> _RAW DATA_:
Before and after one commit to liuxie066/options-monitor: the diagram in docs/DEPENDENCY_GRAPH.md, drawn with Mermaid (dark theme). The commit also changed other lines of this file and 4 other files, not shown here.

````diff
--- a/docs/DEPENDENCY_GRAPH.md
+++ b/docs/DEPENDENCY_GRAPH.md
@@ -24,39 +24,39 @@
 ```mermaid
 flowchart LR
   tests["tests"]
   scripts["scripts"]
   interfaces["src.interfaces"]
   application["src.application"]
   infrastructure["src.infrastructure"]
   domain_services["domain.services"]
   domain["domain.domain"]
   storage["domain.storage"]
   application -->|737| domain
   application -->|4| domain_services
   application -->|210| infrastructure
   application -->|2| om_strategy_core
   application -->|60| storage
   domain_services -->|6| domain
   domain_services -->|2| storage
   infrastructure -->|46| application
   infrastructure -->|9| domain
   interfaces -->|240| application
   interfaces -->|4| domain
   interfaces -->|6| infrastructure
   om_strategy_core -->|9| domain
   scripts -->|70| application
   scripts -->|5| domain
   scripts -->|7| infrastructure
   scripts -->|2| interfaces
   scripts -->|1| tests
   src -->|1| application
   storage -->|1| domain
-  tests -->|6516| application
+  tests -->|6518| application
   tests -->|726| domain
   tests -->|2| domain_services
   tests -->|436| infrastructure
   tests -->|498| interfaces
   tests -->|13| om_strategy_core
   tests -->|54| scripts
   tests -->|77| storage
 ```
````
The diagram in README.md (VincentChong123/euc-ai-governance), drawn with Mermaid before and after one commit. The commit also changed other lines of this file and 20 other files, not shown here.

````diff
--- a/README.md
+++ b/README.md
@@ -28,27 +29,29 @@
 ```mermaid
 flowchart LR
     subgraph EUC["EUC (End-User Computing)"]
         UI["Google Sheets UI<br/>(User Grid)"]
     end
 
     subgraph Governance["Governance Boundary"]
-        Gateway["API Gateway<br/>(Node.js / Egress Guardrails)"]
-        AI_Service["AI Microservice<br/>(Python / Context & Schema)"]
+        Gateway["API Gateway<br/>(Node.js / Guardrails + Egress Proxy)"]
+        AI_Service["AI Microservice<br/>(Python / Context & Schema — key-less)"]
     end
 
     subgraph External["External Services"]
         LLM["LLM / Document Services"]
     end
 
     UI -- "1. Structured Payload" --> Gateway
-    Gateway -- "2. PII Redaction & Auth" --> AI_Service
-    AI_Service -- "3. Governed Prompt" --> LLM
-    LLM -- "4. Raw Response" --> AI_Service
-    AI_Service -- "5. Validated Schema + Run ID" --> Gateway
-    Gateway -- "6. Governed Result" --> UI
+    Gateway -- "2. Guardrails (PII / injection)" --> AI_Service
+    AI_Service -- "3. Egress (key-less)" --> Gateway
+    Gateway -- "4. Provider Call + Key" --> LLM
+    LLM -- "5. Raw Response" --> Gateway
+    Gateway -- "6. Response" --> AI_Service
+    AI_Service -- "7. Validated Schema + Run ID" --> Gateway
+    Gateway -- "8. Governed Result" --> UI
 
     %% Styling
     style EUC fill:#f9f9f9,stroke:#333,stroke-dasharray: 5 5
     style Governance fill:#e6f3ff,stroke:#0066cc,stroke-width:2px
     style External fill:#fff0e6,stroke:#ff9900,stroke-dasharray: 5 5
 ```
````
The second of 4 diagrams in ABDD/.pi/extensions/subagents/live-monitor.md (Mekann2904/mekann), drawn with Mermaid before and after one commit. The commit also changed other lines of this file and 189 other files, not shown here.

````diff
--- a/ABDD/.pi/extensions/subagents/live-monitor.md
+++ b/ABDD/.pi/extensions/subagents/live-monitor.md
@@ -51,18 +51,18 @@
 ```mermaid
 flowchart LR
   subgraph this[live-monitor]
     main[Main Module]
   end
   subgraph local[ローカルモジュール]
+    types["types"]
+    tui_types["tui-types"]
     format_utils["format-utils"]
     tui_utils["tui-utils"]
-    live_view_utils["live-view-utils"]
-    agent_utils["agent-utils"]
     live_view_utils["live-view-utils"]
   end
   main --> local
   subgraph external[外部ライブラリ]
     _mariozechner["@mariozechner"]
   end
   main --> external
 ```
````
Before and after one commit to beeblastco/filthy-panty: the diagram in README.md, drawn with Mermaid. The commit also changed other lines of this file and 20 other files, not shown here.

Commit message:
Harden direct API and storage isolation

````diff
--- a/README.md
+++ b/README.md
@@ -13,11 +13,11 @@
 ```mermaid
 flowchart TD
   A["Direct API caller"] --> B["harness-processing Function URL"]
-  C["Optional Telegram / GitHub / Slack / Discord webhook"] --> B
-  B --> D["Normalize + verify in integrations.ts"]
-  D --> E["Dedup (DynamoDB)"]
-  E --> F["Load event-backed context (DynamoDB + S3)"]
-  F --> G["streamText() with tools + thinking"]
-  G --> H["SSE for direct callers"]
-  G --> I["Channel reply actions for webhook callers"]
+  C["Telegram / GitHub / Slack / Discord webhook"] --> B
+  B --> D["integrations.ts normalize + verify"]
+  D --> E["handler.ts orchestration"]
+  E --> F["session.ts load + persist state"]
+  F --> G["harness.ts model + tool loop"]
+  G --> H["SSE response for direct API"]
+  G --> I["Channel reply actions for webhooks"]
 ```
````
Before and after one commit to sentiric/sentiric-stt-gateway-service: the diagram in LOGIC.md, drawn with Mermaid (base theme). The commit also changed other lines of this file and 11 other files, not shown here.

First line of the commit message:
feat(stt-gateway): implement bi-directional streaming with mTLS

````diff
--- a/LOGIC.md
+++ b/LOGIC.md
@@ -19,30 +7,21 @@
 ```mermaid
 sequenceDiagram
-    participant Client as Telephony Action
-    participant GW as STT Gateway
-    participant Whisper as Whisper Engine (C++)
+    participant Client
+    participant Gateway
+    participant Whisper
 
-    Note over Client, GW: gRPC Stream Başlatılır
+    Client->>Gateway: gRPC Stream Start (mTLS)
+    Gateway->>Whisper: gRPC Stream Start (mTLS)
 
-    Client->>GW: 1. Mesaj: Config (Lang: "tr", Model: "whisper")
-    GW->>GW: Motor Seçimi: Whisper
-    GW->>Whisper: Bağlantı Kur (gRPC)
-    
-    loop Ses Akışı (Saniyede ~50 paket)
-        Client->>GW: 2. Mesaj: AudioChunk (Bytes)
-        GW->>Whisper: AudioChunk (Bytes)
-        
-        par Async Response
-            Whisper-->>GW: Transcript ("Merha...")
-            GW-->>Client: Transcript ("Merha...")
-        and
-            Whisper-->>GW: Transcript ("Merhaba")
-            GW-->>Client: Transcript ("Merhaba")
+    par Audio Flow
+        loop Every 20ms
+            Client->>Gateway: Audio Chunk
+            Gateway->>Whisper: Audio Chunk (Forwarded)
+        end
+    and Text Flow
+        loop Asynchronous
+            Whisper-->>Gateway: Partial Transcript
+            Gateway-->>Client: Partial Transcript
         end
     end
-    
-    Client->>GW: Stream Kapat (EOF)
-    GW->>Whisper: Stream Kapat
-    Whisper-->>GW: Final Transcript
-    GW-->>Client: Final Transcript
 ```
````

> _EXERCISE PROMPT_:
A single number is expected: how many lines in the material above contain the word "tests".

> _RESULT FOR THIS EXERCISE_:
11